*** Begin section ***
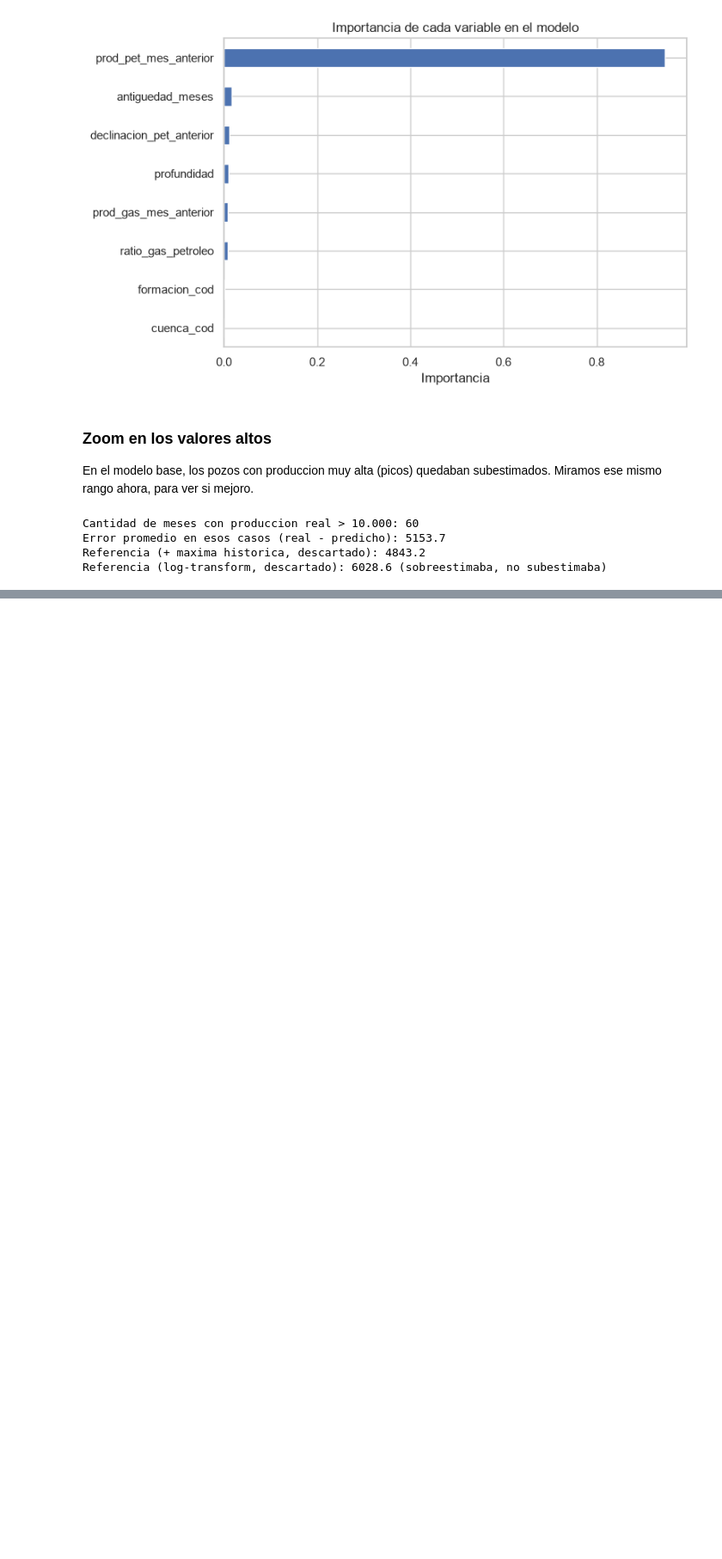
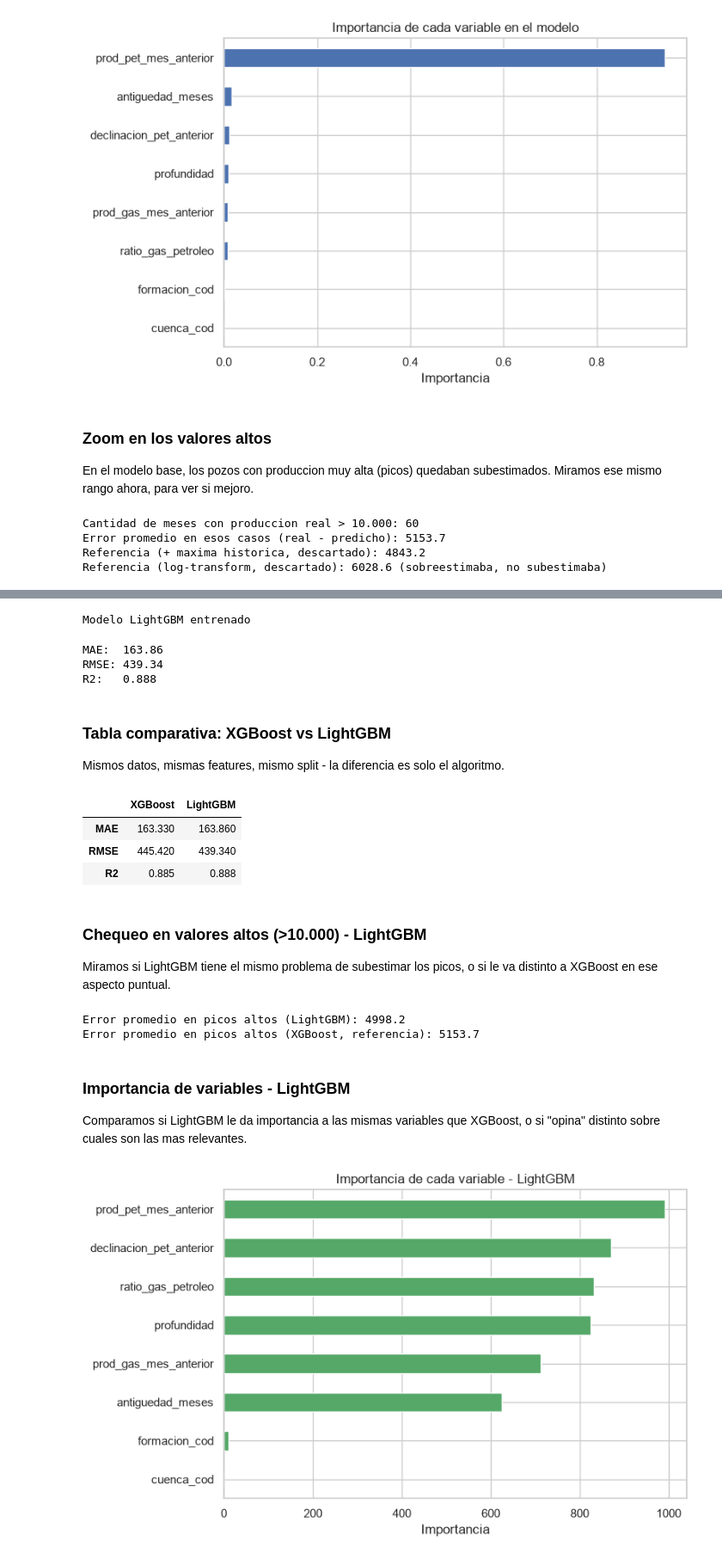
Before and after one commit to cristian-aguilera-ing/proyecto-ds-ypf, a Jupyter notebook: notebooks/03_modelado_supervisado.ipynb, the cells around one changed output, grey strips where cells are left out. Shown at 86% size. Saved outputs shown, nothing was run; the diff lists cells and outputs as text; code cells hidden in the pictures; blank space fills up the shorter version.

Commit message:
cambiando modelo final por LightGBM predice un poco mejor

```diff
--- a/notebooks/03_modelado_supervisado.ipynb
+++ b/notebooks/03_modelado_supervisado.ipynb
@@ -333 +342,74 @@ Referencia (log-transform, descartado): 6028.6 (sobreestimaba, no subestimaba)
+# %%
+modelo_lgbm = LGBMRegressor(
+    n_estimators=200,
+    max_depth=5,
+    learning_rate=0.1,
+    random_state=42,
+    verbose=-1,
+)
+
+modelo_lgbm.fit(X_train, y_train)
+print("Modelo LightGBM entrenado")
+# %% [output]
+Modelo LightGBM entrenado
+# %%
+predicciones_lgbm = modelo_lgbm.predict(X_test)
+
+mae_lgbm = mean_absolute_error(y_test, predicciones_lgbm)
+rmse_lgbm = np.sqrt(mean_squared_error(y_test, predicciones_lgbm))
+r2_lgbm = r2_score(y_test, predicciones_lgbm)
+
+print(f"MAE:  {mae_lgbm:.2f}")
+print(f"RMSE: {rmse_lgbm:.2f}")
+print(f"R2:   {r2_lgbm:.3f}")
+# %% [output]
+MAE:  163.86
+RMSE: 439.34
+R2:   0.888
+# %% [markdown]
+### Tabla comparativa: XGBoost vs LightGBM
+
+Mismos datos, mismas features, mismo split - la diferencia es solo el
+algoritmo.
+# %%
+comparacion_modelos = pd.DataFrame({
+    "XGBoost": [round(mae, 2), round(rmse, 2), round(r2, 3)],
+    "LightGBM": [round(mae_lgbm, 2), round(rmse_lgbm, 2), round(r2_lgbm, 3)],
+}, index=["MAE", "RMSE", "R2"])
+
+comparacion_modelos
+# %% [output]
+|  | XGBoost | LightGBM |
+| MAE | 163.330 | 163.860 |
+| RMSE | 445.420 | 439.340 |
+| R2 | 0.885 | 0.888 |
+# %% [markdown]
+### Chequeo en valores altos (>10.000) - LightGBM
+
+Miramos si LightGBM tiene el mismo problema de subestimar los picos, o
+si le va distinto a XGBoost en ese aspecto puntual.
+# %%
+error_promedio_alto_lgbm = (y_test[alta_produccion] - predicciones_lgbm[alta_produccion]).mean()
+print(f"Error promedio en picos altos (LightGBM): {error_promedio_alto_lgbm:.1f}")
+print(f"Error promedio en picos altos (XGBoost, referencia): {error_promedio_alto:.1f}")
+# %% [output]
+Error promedio en picos altos (LightGBM): 4998.2
+Error promedio en picos altos (XGBoost, referencia): 5153.7
+# %% [markdown]
+### Importancia de variables - LightGBM
+
+Comparamos si LightGBM le da importancia a las mismas variables que
+XGBoost, o si "opina" distinto sobre cuales son las mas relevantes.
+# %%
+importancias_lgbm = pd.Series(modelo_lgbm.feature_importances_, index=columnas_features)
+importancias_lgbm = importancias_lgbm.sort_values(ascending=True)
+
+plt.figure(figsize=(8, 5))
+importancias_lgbm.plot(kind="barh", color="#55A868")
+plt.title("Importancia de cada variable - LightGBM")
+plt.xlabel("Importancia")
+plt.tight_layout()
+plt.show()
+# %% [output]
+[figure, added]
 # %% [markdown]
```
Also changed, not shown: parts of 6 cells of this notebook, 3 other files.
*** End section ***
* [YOUR INSTRUCTIONS]
Select every line above that contains the word "XGBoost", and copy it.

* [TASK OUTPUT]
+### Tabla comparativa: XGBoost vs LightGBM
+    "XGBoost": [round(mae, 2), round(rmse, 2), round(r2, 3)],
+|  | XGBoost | LightGBM |
+si le va distinto a XGBoost en ese aspecto puntual.
+print(f"Error promedio en picos altos (XGBoost, referencia): {error_promedio_alto:.1f}")
+Error promedio en picos altos (XGBoost, referencia): 5153.7
+XGBoost, o si "opina" distinto sobre cuales son las mas relevantes.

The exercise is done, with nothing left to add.